Once again, Color Andy proves to be someone other than who we thought he was. B&W Andy once helped Floyd maintain an illusion for a correspondence-club ladyfriend. He helped Otis maintain an illusion ("It's falsifying!") for relatives who thought he was a deputy. Color Andy helped Goober maintain an illusion of having a gas-station empire. But in this episode, he seems hell-bent to expose cousin Bradford's "falsifying," and frankly, to have some underlying grudge against the guy. Why? Because Bradford lied via mail? Just like Floyd and Otis? And with Otis, Andy made a point of wanting to help: "You never know how these things might turn out right!" Andy's getting righteous and losing empathy kind of late in the game.
This is the only episode I can think of in which Andy uses the coercive authority of the Sheriff's office to satisfy a personal desire. Note that he's in uniform and has Bradford in the courthouse when he tells him --with no hint of "merely suggesting"-- to be out of town within a few days. Yet what could Andy do if Bradford DIDN'T leave? Kill him? As far as I can see, Brad broke no law in Mayberry, so Andy couldn't arrest him. So beyond scowling and bluffing, the only logical next step would be illegal personal violence.

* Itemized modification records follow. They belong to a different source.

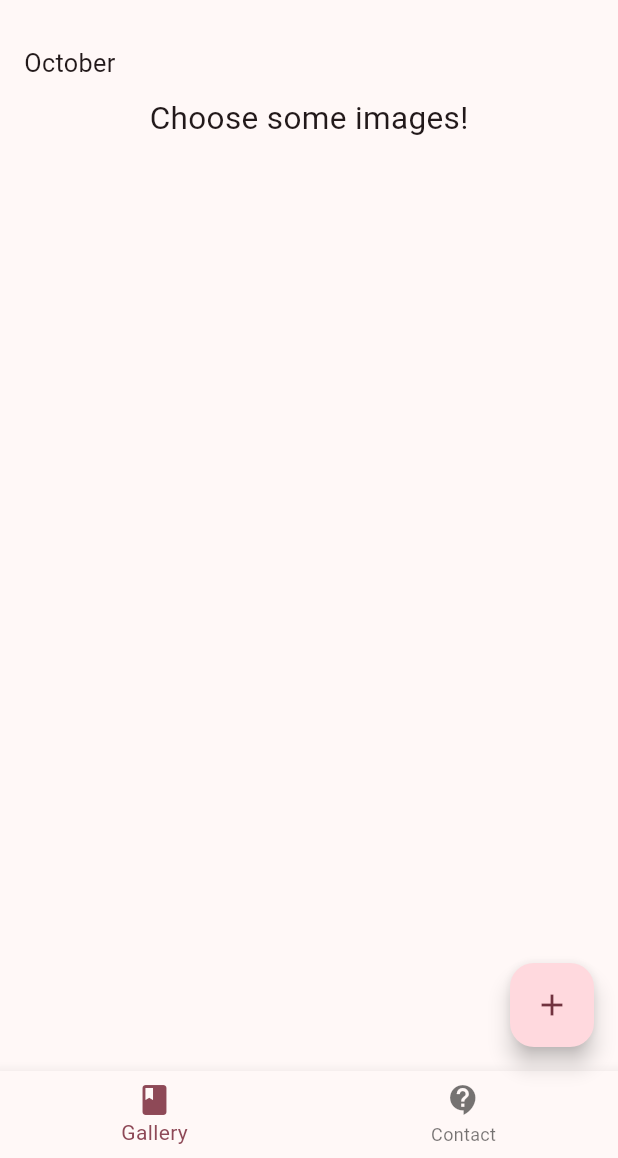
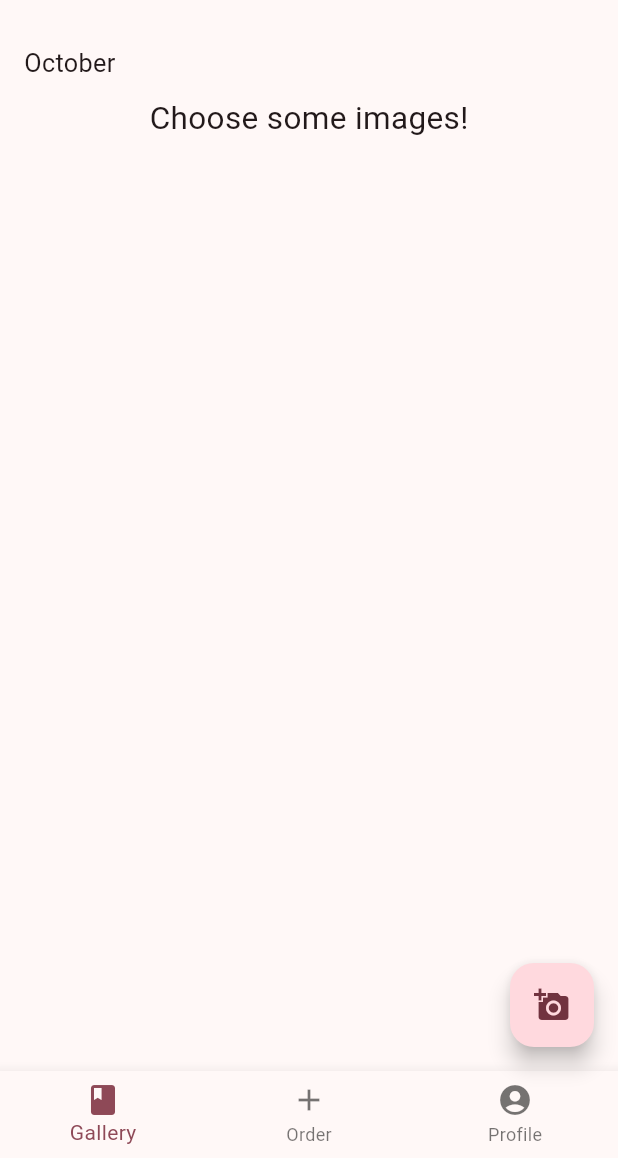
Before and after one commit to SyarifFakhri/photoalbum, a Flutter app: the screen it shows after launch, on a phone screen of 412 x 824 dp, the part 78-1236 px from its top. Run offline on Flutter 3.47's test engine with Material 3 defaults, Android fonts, the phone set to English and light mode, and no system bars; our stand-ins replace equatable, image_picker.

Commit message:
slight adjustments

```diff
--- a/photoalbumapp/lib/pages/home/home.dart
+++ b/photoalbumapp/lib/pages/home/home.dart
@@ -30,7 +30,7 @@ class _MyHomePageState extends State<HomePage> {
                 padding: const EdgeInsets.symmetric(
                     vertical: 10.0, horizontal: 16.0),
                 child: const Text(
-                  "October",
+                  "October", // todo: this shouldn't be hardcoded
                   textScaleFactor: 1.2,
                 ),
               ),
@@ -55,13 +55,14 @@ class _MyHomePageState extends State<HomePage> {
       floatingActionButton: FloatingActionButton(
         onPressed: getImage,
         tooltip: 'Get Image',
-        child: const Icon(Icons.add),
+        child: const Icon(Icons.add_a_photo),
       ), // This trailing comma makes auto-formatting nicer for build methods.
       bottomNavigationBar:
           BottomNavigationBar(items: const <BottomNavigationBarItem>[
         BottomNavigationBarItem(icon: Icon(Icons.book), label: 'Gallery'),
+        BottomNavigationBarItem(icon: Icon(Icons.add), label: 'Order'),
         BottomNavigationBarItem(
-            icon: Icon(Icons.contact_support), label: 'Contact'),
+            icon: Icon(Icons.account_circle), label: 'Profile'),
       ]),
     );
   }
```
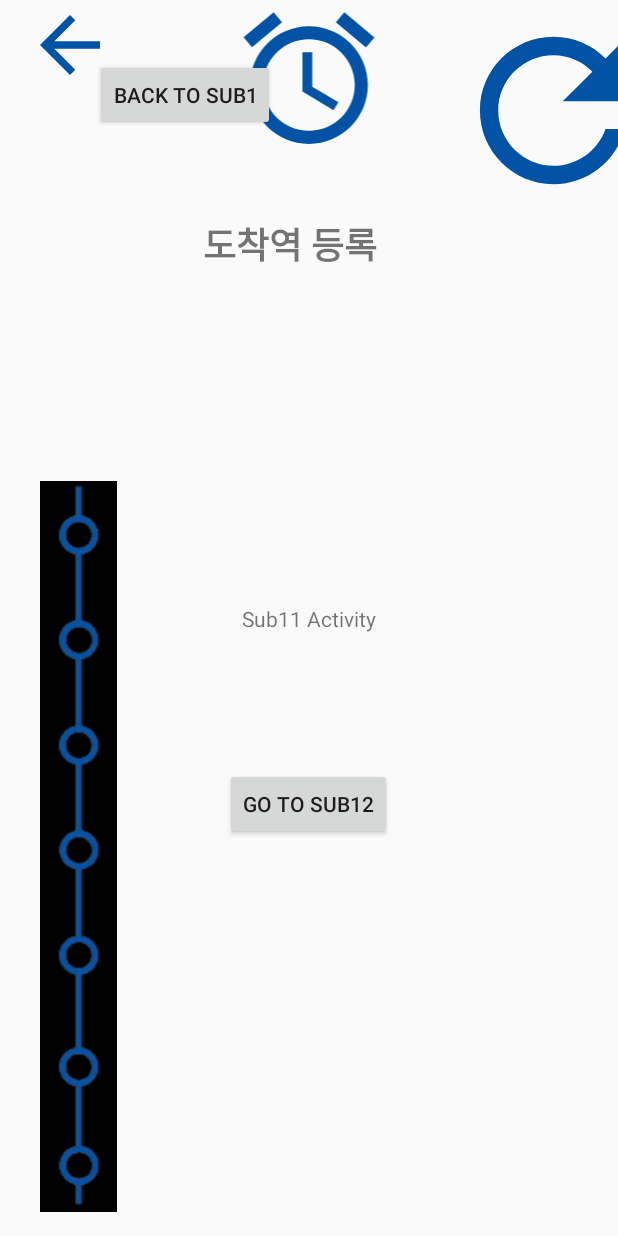
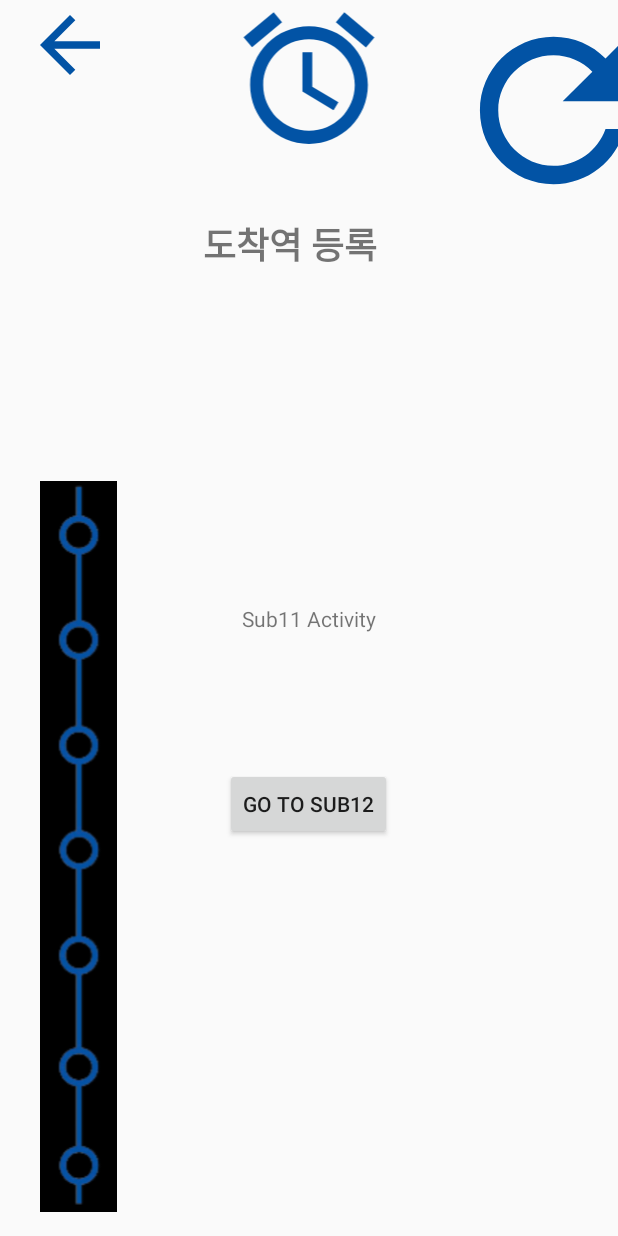
Before and after one commit to osulg/BlueWay_12_Project, an Android app: the Sub11Activity screen opened directly, with no data from a screen before it, on a phone screen of 412 x 824 dp. Run offline under Robolectric (Android 15) with nearby library versions, the phone set to English and light mode, and no system bars; network calls fail.

Commit message:
10/28일 수정

```diff
--- a/app/src/main/res/layout/activity_sub11.xml
+++ b/app/src/main/res/layout/activity_sub11.xml
@@ -27,13 +27,16 @@
 
     <Button
         android:id="@+id/btn_bsub1"
-        android:layout_width="wrap_content"
-        android:layout_height="wrap_content"
-        android:layout_marginStart="63dp"
-        android:layout_marginTop="39dp"
-        android:text="Back to Sub1"
+        android:layout_width="80dp"
+        android:layout_height="60dp"
+        android:src="@drawable/baseline_arrow_back_24"
+        app:layout_constraintBottom_toBottomOf="parent"
+        app:layout_constraintEnd_toEndOf="parent"
         app:layout_constraintStart_toStartOf="parent"
-        app:layout_constraintTop_toTopOf="parent" />
+        app:layout_constraintTop_toTopOf="parent"
+        android:background="@null"
+        app:layout_constraintVertical_bias="0"
+        app:layout_constraintHorizontal_bias="0"/>
 
     <Button
         android:id="@+id/btn_sub12"
```
Also changed, not shown: app/src/main/res/layout/activity_sub12.xml (+9 -6 lines), app/src/main/res/layout/activity_sub13.xml (+9 -6 lines), app/src/main/res/layout/activity_sub14.xml (+9 -6 lines).
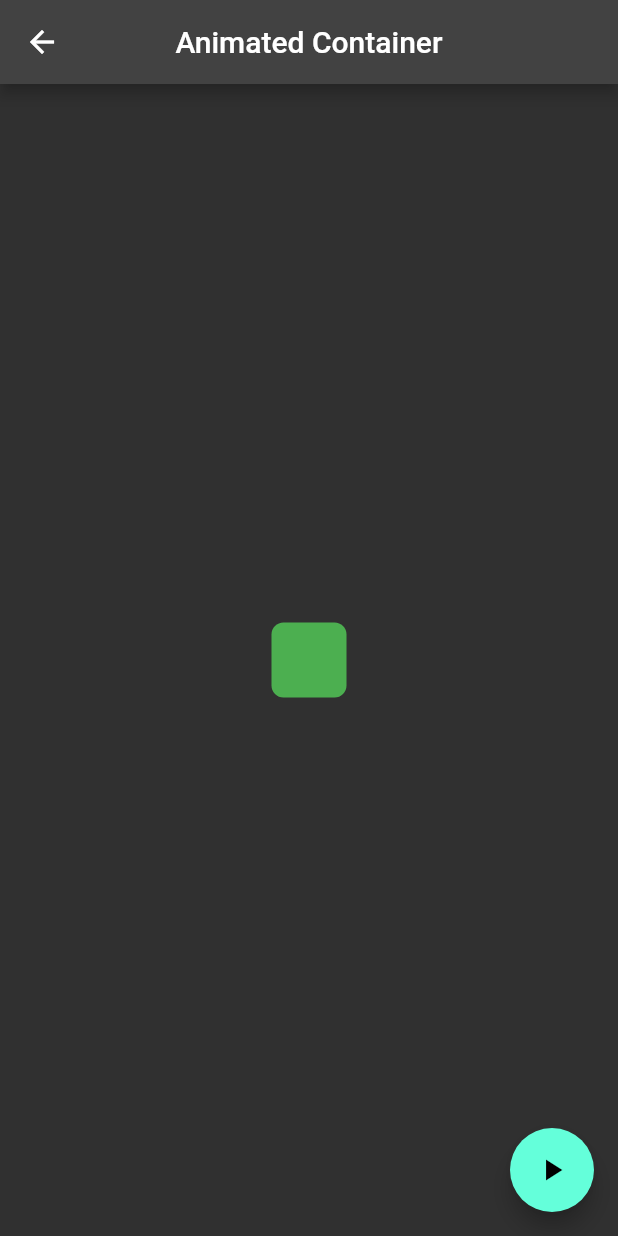
After one commit to DeijoseDevelop/proyecto_flutter_LSV, a Flutter app: the screen it shows after launch, after a tap on "Animated Container", on a phone screen of 412 x 824 dp. The commit adds this screen. Run offline on Flutter 3.47's test engine with Material 2 defaults, Android fonts, the phone set to English and light mode, and no system bars; network calls fail.

Commit message:
init second  week task

```diff
--- a/lib/src/routes/routes.dart
+++ b/lib/src/routes/routes.dart
@@ -8,6 +8,8 @@ import 'package:final_project_of_mobile/src/view/cont_page.dart';
 import 'package:final_project_of_mobile/src/view/gallery_view.dart';
 import 'package:final_project_of_mobile/src/view/alert_view.dart';
 import 'package:final_project_of_mobile/src/view/change_color.dart';
+import 'package:final_project_of_mobile/src/view/animated_container.dart';
+import 'package:final_project_of_mobile/src/view/activity_list_page.dart';
 
 
 Map<String, WidgetBuilder> getRoutes(){
@@ -19,5 +21,7 @@ Map<String, WidgetBuilder> getRoutes(){
     '/gallery': (BuildContext context) => const Gallery(),
     '/alert': (BuildContext context) => const AlertView(),
     '/changeColor': (BuildContext context) => const ChangeColor(),
+    '/animatedContainer': (BuildContext context) => const AnimatedContainerPage(),
+    '/lista': (BuildContext context) => const ActivityListPage(),
   };
 }
--- /dev/null
+++ b/lib/src/view/animated_container.dart
@@ -0,0 +1,52 @@
+import 'package:flutter/material.dart';
+import 'dart:math';
+
+class AnimatedContainerPage extends StatefulWidget {
+  const AnimatedContainerPage({Key? key}) : super(key: key);
+
+  @override
+  State<AnimatedContainerPage> createState() => _AnimatedContainerPageState();
+}
+
+class _AnimatedContainerPageState extends State<AnimatedContainerPage> {
+  double _width = 50.0;
+  double _height = 50.0;
+  Color _color = Colors.green;
+  BorderRadiusGeometry _borderRadius = BorderRadius.circular(8.0);
+
+  @override
+  Widget build(BuildContext context) {
+    return Scaffold(
+        appBar: AppBar(
+          title: const Text('Animated Container'),
+          centerTitle: true,
+        ),
+        body: Center(
+          child: AnimatedContainer(
+            duration: const Duration(milliseconds: 400),
+            curve: Curves.easeInOutCirc,
+            width: _width,
+            height: _height,
+            decoration: BoxDecoration(
+              borderRadius: _borderRadius,
+              color: _color,
+            ),
+          ),
+        ),
+        floatingActionButton: FloatingActionButton(
+          onPressed: _changeForm,
+          child: const Icon(Icons.play_arrow),
+        )
+    );
+  }
+
+  void _changeForm() {
+    setState(() {
+      _width = Random().nextInt(300).toDouble();
+      _height = Random().nextInt(300).toDouble();
+      _color = Color.fromRGBO(Random().nextInt(300), Random().nextInt(300),
+          Random().nextInt(300), 1);
+      _borderRadius = BorderRadius.circular(Random().nextInt(100).toDouble());
+    });
+  }
+}
--- a/lib/src/view/home_view.dart
+++ b/lib/src/view/home_view.dart
@@ -30,7 +30,7 @@ class HomeView extends StatelessWidget {
         ),
         ListTile(
           leading: const Icon(Icons.add_task),
-          title: const Text('Task Final'),
+          title: const Text('First Week Task'),
           onTap: () => Navigator.pushNamed(context, '/task'),
         ),
         ListTile(
@@ -48,6 +48,16 @@ class HomeView extends StatelessWidget {
           title: const Text('Change Color'),
           onTap: () => Navigator.pushNamed(context, '/changeColor'),
         ),
+        ListTile(
+          leading: const Icon(Icons.animation),
+          title: const Text('Animated Container'),
+          onTap: () => Navigator.pushNamed(context, '/animatedContainer'),
+        ),
+        ListTile(
+          leading: const Icon(Icons.list),
+          title: const Text('Second Week Task'),
+          onTap: () => Navigator.pushNamed(context, '/lista'),
+        ),
       ],
     );
   }
```
Also changed, not shown: lib/src/utils/alert.dart (added, +26 -0 lines), lib/src/utils/games.dart (added, +133 -0 lines), lib/src/view/activity_list_page.dart (added, +40 -0 lines), lib/src/view/change_color.dart (+18 -14 lines).
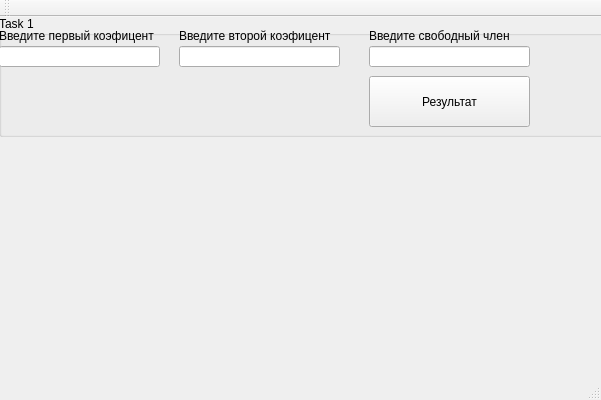
First picture: the form in Lesson_1/Lesson_1.ui, repository PracticalTasks/QT_Lesson_1, before the edit.
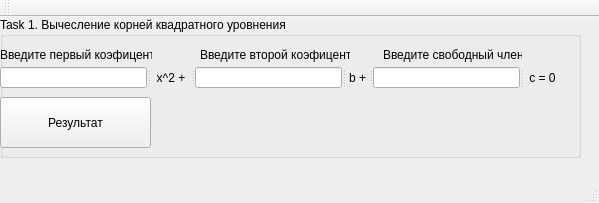
Second picture: the form after the edit.

```diff
--- a/Lesson_1/Lesson_1.ui
+++ b/Lesson_1/Lesson_1.ui
@@ -6,8 +6,8 @@
    <rect>
     <x>0</x>
     <y>0</y>
-    <width>601</width>
-    <height>400</height>
+    <width>599</width>
+    <height>203</height>
    </rect>
   </property>
   <property name="windowTitle">
@@ -17,99 +17,21 @@
    <widget class="QGroupBox" name="groupBox">
     <property name="geometry">
      <rect>
-      <x>-1</x>
-      <y>-1</y>
-      <width>611</width>
-      <height>121</height>
+      <x>0</x>
+      <y>0</y>
+      <width>581</width>
+      <height>141</height>
      </rect>
     </property>
     <property name="title">
-     <string>Task 1</string>
+     <string>Task 1. Вычесление корней квадратного уровнения </string>
     </property>
-    <widget class="QLineEdit" name="lineEdit">
-     <property name="geometry">
-      <rect>
-       <x>0</x>
-       <y>30</y>
-       <width>161</width>
-       <height>21</height>
-      </rect>
-     </property>
-     <property name="alignment">
-      <set>Qt::AlignRight|Qt::AlignTrailing|Qt::AlignVCenter</set>
-     </property>
-    </widget>
-    <widget class="QLabel" name="label">
-     <property name="geometry">
-      <rect>
-       <x>0</x>
-       <y>10</y>
-       <width>171</width>
-       <height>20</height>
-      </rect>
-     </property>
-     <property name="text">
-      <string>Введите первый коэфицент</string>
-     </property>
-    </widget>
-    <widget class="QLineEdit" name="lineEdit_2">
-     <property name="geometry">
-      <rect>
-       <x>180</x>
-       <y>30</y>
-       <width>161</width>
-       <height>21</height>
-      </rect>
-     </property>
-     <property name="alignment">
-      <set>Qt::AlignRight|Qt::AlignTrailing|Qt::AlignVCenter</set>
-     </property>
-    </widget>
-    <widget class="QLabel" name="label_2">
-     <property name="geometry">
-      <rect>
-       <x>180</x>
-       <y>10</y>
-       <width>171</width>
-       <height>20</height>
-      </rect>
-     </property>
-     <property name="text">
-      <string>Введите второй коэфицент</string>
-     </property>
-    </widget>
-    <widget class="QLabel" name="label_3">
-     <property name="geometry">
-      <rect>
-       <x>370</x>
-       <y>10</y>
-       <width>171</width>
-       <height>20</height>
-      </rect>
-     </property>
-     <property name="text">
-      <string>Введите свободный член</string>
-     </property>
-    </widget>
-    <widget class="QLineEdit" name="lineEdit_3">
-     <property name="geometry">
-      <rect>
-       <x>370</x>
-       <y>30</y>
-       <width>161</width>
-       <height>21</height>
-      </rect>
-     </property>
-     <property name="alignment">
-      <set>Qt::AlignRight|Qt::AlignTrailing|Qt::AlignVCenter</set>
-     </property>
-    </widget>
     <widget class="QPushButton" name="pushButton">
      <property name="geometry">
       <rect>
-       <x>370</x>
-       <y>60</y>
-       <width>161</width>
+       <x>0</x>
+       <y>80</y>
+       <width>151</width>
        <height>51</height>
       </rect>
      </property>
@@ -120,16 +42,110 @@
     <widget class="QLabel" name="label_4">
      <property name="geometry">
       <rect>
-       <x>0</x>
-       <y>50</y>
-       <width>161</width>
-       <height>61</height>
+       <x>200</x>
+       <y>80</y>
+       <width>331</width>
+       <height>21</height>
       </rect>
      </property>
      <property name="text">
       <string/>
      </property>
     </widget>
+    <widget class="QSplitter" name="splitter">
+     <property name="geometry">
+      <rect>
+       <x>0</x>
+       <y>50</y>
+       <width>561</width>
+       <height>21</height>
+      </rect>
+     </property>
+     <property name="orientation">
+      <enum>Qt::Horizontal</enum>
+     </property>
+     <widget class="QLineEdit" name="lineEdit_1">
+      <property name="alignment">
+       <set>Qt::AlignRight|Qt::AlignTrailing|Qt::AlignVCenter</set>
+      </property>
+     </widget>
+     <widget class="QLabel" name="label_5">
+      <property name="lineWidth">
+       <number>1</number>
+      </property>
+      <property name="text">
+       <string>x^2 +</string>
+      </property>
+      <property name="alignment">
+       <set>Qt::AlignCenter</set>
+      </property>
+     </widget>
+     <widget class="QLineEdit" name="lineEdit_2">
+      <property name="alignment">
+       <set>Qt::AlignRight|Qt::AlignTrailing|Qt::AlignVCenter</set>
+      </property>
+     </widget>
+     <widget class="QLabel" name="label_6">
+      <property name="text">
+       <string>b +</string>
+      </property>
+      <property name="alignment">
+       <set>Qt::AlignCenter</set>
+      </property>
+     </widget>
+     <widget class="QLineEdit" name="lineEdit_3">
+      <property name="alignment">
+       <set>Qt::AlignRight|Qt::AlignTrailing|Qt::AlignVCenter</set>
+      </property>
+     </widget>
+     <widget class="QLabel" name="label_7">
+      <property name="text">
+       <string>c = 0</string>
+      </property>
+      <property name="alignment">
+       <set>Qt::AlignCenter</set>
+      </property>
+     </widget>
+    </widget>
+    <widget class="QLabel" name="label">
+     <property name="geometry">
+      <rect>
+       <x>0</x>
+       <y>30</y>
+       <width>152</width>
+       <height>16</height>
+      </rect>
+     </property>
+     <property name="text">
+      <string>Введите первый коэфицент</string>
+     </property>
+    </widget>
+    <widget class="QLabel" name="label_3">
+     <property name="geometry">
+      <rect>
+       <x>383</x>
+       <y>30</y>
+       <width>139</width>
+       <height>16</height>
+      </rect>
+     </property>
+     <property name="text">
+      <string>Введите свободный член</string>
+     </property>
+    </widget>
+    <widget class="QLabel" name="label_2">
+     <property name="geometry">
+      <rect>
+       <x>200</x>
+       <y>30</y>
+       <width>150</width>
+       <height>16</height>
+      </rect>
+     </property>
+     <property name="text">
+      <string>Введите второй коэфицент</string>
+     </property>
+    </widget>
    </widget>
   </widget>
   <widget class="QMenuBar" name="menuBar">
```
Left out of the diff: 2 changed lines with no effect on the pictures.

Is Andy incensed because Bradford has lied to Delicate Aunt Bea?? She hadn't seen Bradford in decades, and probably wouldn't again for decades to come (i.e., at their age, never), so what would it hurt to maintain the illusion? Note also that it's Andy who breaks the truth to Bea and thus causes whatever disillusionment she experienced. B&W Andy would have given Bradford a lecture and let him find his own way out of town, like he did with "David Browne," or bluffed him into leaving like he did with "Roger Hanover," but at any cost would have let Bea keep her happy image of the rich relative. The logical conclusion I draw from the fact that he didn't is that Color Andy has found someone for whom he has more hatred than he has compassion for Bea.
There is an ironic redemption to the episode, when, as Bradford leaves town, Clara excitedly tells the folks gathered at the Taylor house to see Bradford that he has been called away for a special mission for the U.S. State Department. For the assembled guests, she lends the credibility of someone who had always been skeptical about Bradford, and she demonstrates that she has *finally* accepted the idea that Bea could have at least one relative as important as Clara claims all her dead kinfolks were.